Which lines of the entries contain the word "import"? Please list them.

•••

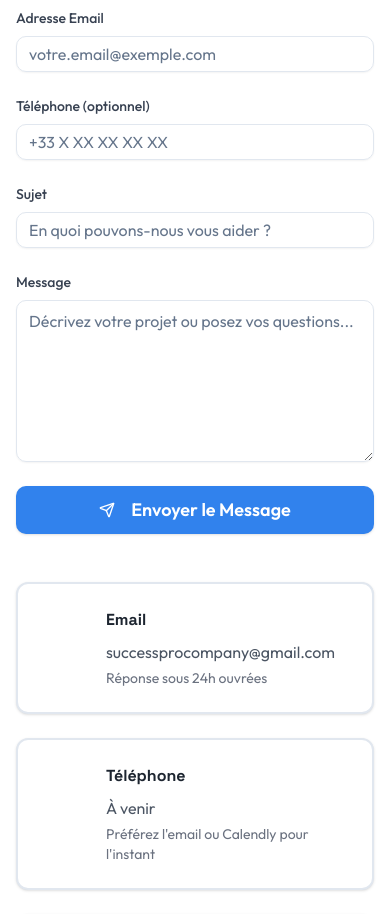
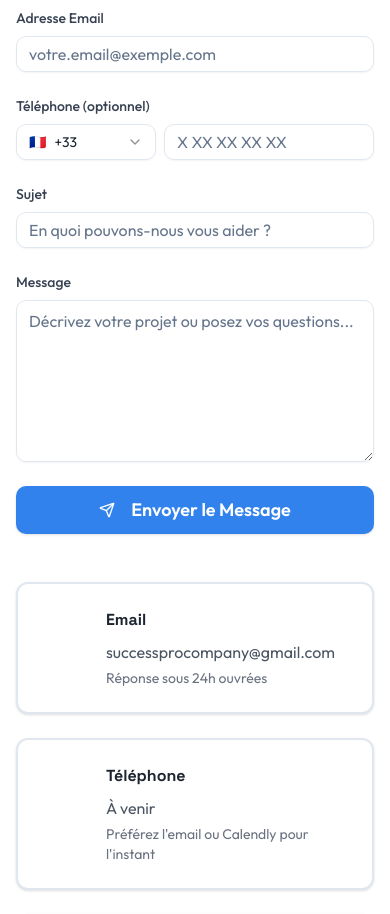
Before and after one commit to travelopportunities07-bot/sg-8e4f6c73-957d-4a3c-b09a-8411143d4db9-1790527538, a Next.js app: page /contact in a window 390 px wide. Shown: the part 3280-4194 px from the top of the page. Built offline with nearby package versions, Linux system fonts and the light colour scheme.

Commit message:
feat(contact): Add phone input with country code selector

```diff
--- /dev/null
+++ b/src/components/ui/phone-input.tsx
@@ -0,0 +1,114 @@
+import { Input } from "@/components/ui/input";
+import { Select, SelectContent, SelectItem, SelectTrigger, SelectValue } from "@/components/ui/select";
+import { useState } from "react";
+
+interface PhoneInputProps {
+  value?: string;
+  onChange?: (value: string) => void;
+  placeholder?: string;
+}
+
+const countryCodes = [
+  { code: "+33", country: "France", flag: "🇫🇷" },
+  { code: "+1", country: "États-Unis/Canada", flag: "🇺🇸" },
+  { code: "+44", country: "Royaume-Uni", flag: "🇬🇧" },
+  { code: "+49", country: "Allemagne", flag: "🇩🇪" },
+  { code: "+34", country: "Espagne", flag: "🇪🇸" },
+  { code: "+39", country: "Italie", flag: "🇮🇹" },
+  { code: "+32", country: "Belgique", flag: "🇧🇪" },
+  { code: "+41", country: "Suisse", flag: "🇨🇭" },
+  { code: "+352", country: "Luxembourg", flag: "🇱🇺" },
+  { code: "+31", country: "Pays-Bas", flag: "🇳🇱" },
+  { code: "+351", country: "Portugal", flag: "🇵🇹" },
+  { code: "+30", country: "Grèce", flag: "🇬🇷" },
+  { code: "+43", country: "Autriche", flag: "🇦🇹" },
+  { code: "+45", country: "Danemark", flag: "🇩🇰" },
+  { code: "+46", country: "Suède", flag: "🇸🇪" },
+  { code: "+47", country: "Norvège", flag: "🇳🇴" },
+  { code: "+358", country: "Finlande", flag: "🇫🇮" },
+  { code: "+353", country: "Irlande", flag: "🇮🇪" },
+  { code: "+372", country: "Estonie", flag: "🇪🇪" },
+  { code: "+370", country: "Lituanie", flag: "🇱🇹" },
+  { code: "+371", country: "Lettonie", flag: "🇱🇻" },
+  { code: "+48", country: "Pologne", flag: "🇵🇱" },
+  { code: "+420", country: "République tchèque", flag: "🇨🇿" },
+  { code: "+36", country: "Hongrie", flag: "🇭🇺" },
+  { code: "+40", country: "Roumanie", flag: "🇷🇴" },
+  { code: "+359", country: "Bulgarie", flag: "🇧🇬" },
+  { code: "+385", country: "Croatie", flag: "🇭🇷" },
+  { code: "+386", country: "Slovénie", flag: "🇸🇮" },
+  { code: "+7", country: "Russie", flag: "🇷🇺" },
+  { code: "+380", country: "Ukraine", flag: "🇺🇦" },
+  { code: "+90", country: "Turquie", flag: "🇹🇷" },
+  { code: "+20", country: "Égypte", flag: "🇪🇬" },
+  { code: "+27", country: "Afrique du Sud", flag: "🇿🇦" },
+  { code: "+212", country: "Maroc", flag: "🇲🇦" },
+  { code: "+213", country: "Algérie", flag: "🇩🇿" },
+  { code: "+216", country: "Tunisie", flag: "🇹🇳" },
+  { code: "+225", country: "Côte d'Ivoire", flag: "🇨🇮" },
+  { code: "+221", country: "Sénégal", flag: "🇸🇳" },
+  { code: "+237", country: "Cameroun", flag: "🇨🇲" },
+  { code: "+243", country: "RD Congo", flag: "🇨🇩" },
+  { code: "+81", country: "Japon", flag: "🇯🇵" },
+  { code: "+82", country: "Corée du Sud", flag: "🇰🇷" },
+  { code: "+86", country: "Chine", flag: "🇨🇳" },
+  { code: "+91", country: "Inde", flag: "🇮🇳" },
+  { code: "+61", country: "Australie", flag: "🇦🇺" },
+  { code: "+64", country: "Nouvelle-Zélande", flag: "🇳🇿" },
+  { code: "+55", country: "Brésil", flag: "🇧🇷" },
+  { code: "+52", country: "Mexique", flag: "🇲🇽" },
+  { code: "+54", country: "Argentine", flag: "🇦🇷" },
+  { code: "+56", country: "Chili", flag: "🇨🇱" },
+  { code: "+57", country: "Colombie", flag: "🇨🇴" },
+  { code: "+971", country: "Émirats arabes unis", flag: "🇦🇪" },
+  { code: "+966", country: "Arabie saoudite", flag: "🇸🇦" },
+  { code: "+965", country: "Koweït", flag: "🇰🇼" },
+  { code: "+974", country: "Qatar", flag: "🇶🇦" },
+];
+
+export function PhoneInput({ value = "", onChange, placeholder = "Numéro de téléphone" }: PhoneInputProps) {
+  const [countryCode, setCountryCode] = useState("+33");
+  const [phoneNumber, setPhoneNumber] = useState("");
+
+  const handleCountryCodeChange = (newCode: string) => {
+    setCountryCode(newCode);
+    if (onChange) {
+      onChange(`${newCode} ${phoneNumber}`);
+    }
+  };
+
+  const handlePhoneNumberChange = (e: React.ChangeEvent<HTMLInputElement>) => {
+    const newNumber = e.target.value;
+    setPhoneNumber(newNumber);
+    if (onChange) {
+      onChange(`${countryCode} ${newNumber}`);
+    }
+  };
+
+  return (
+    <div className="flex gap-2">
+      <Select value={countryCode} onValueChange={handleCountryCodeChange}>
+        <SelectTrigger className="w-[140px]">
+          <SelectValue />
+        </SelectTrigger>
+        <SelectContent className="max-h-[300px]">
+          {countryCodes.map((country) => (
+            <SelectItem key={country.code} value={country.code}>
+              <span className="flex items-center gap-2">
+                <span>{country.flag}</span>
+                <span>{country.code}</span>
+              </span>
+            </SelectItem>
+          ))}
+        </SelectContent>
+      </Select>
+      <Input
+        type="tel"
+        placeholder={placeholder}
+        value={phoneNumber}
+        onChange={handlePhoneNumberChange}
+        className="flex-1"
+      />
+    </div>
+  );
+}
--- a/src/pages/contact.tsx
+++ b/src/pages/contact.tsx
@@ -3,12 +3,14 @@ import { Button } from "@/components/ui/button";
 import { Card, CardContent } from "@/components/ui/card";
 import { Input } from "@/components/ui/input";
 import { Textarea } from "@/components/ui/textarea";
+import { PhoneInput } from "@/components/ui/phone-input";
 import { Mail, Phone, MapPin, Calendar, Video, Users, Clock, ArrowRight, Send } from "lucide-react";
 import { useState } from "react";
 import Image from "next/image";
 
 export default function Contact() {
   const [calendlyUrl, setCalendlyUrl] = useState("");
+  const [phoneNumber, setPhoneNumber] = useState("");
 
   const handleOpenCalendly = () => {
     if (calendlyUrl) {
@@ -231,10 +233,10 @@ export default function Contact() {
                     <label className="block text-sm font-medium text-gray-700 mb-2">
                       Téléphone (optionnel)
                     </label>
-                    <Input
-                      type="tel"
-                      placeholder="+33 X XX XX XX XX"
-                      className="w-full"
+                    <PhoneInput
+                      value={phoneNumber}
+                      onChange={setPhoneNumber}
+                      placeholder="X XX XX XX XX"
                     />
                   </div>
 
```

•••

SOLUTION BELOW:
+import { Input } from "@/components/ui/input";
+import { Select, SelectContent, SelectItem, SelectTrigger, SelectValue } from "@/components/ui/select";
+import { useState } from "react";
@@ -3,12 +3,14 @@ import { Button } from "@/components/ui/button";
 import { Card, CardContent } from "@/components/ui/card";
 import { Input } from "@/components/ui/input";
 import { Textarea } from "@/components/ui/textarea";
+import { PhoneInput } from "@/components/ui/phone-input";
 import { Mail, Phone, MapPin, Calendar, Video, Users, Clock, ArrowRight, Send } from "lucide-react";
 import { useState } from "react";
 import Image from "next/image";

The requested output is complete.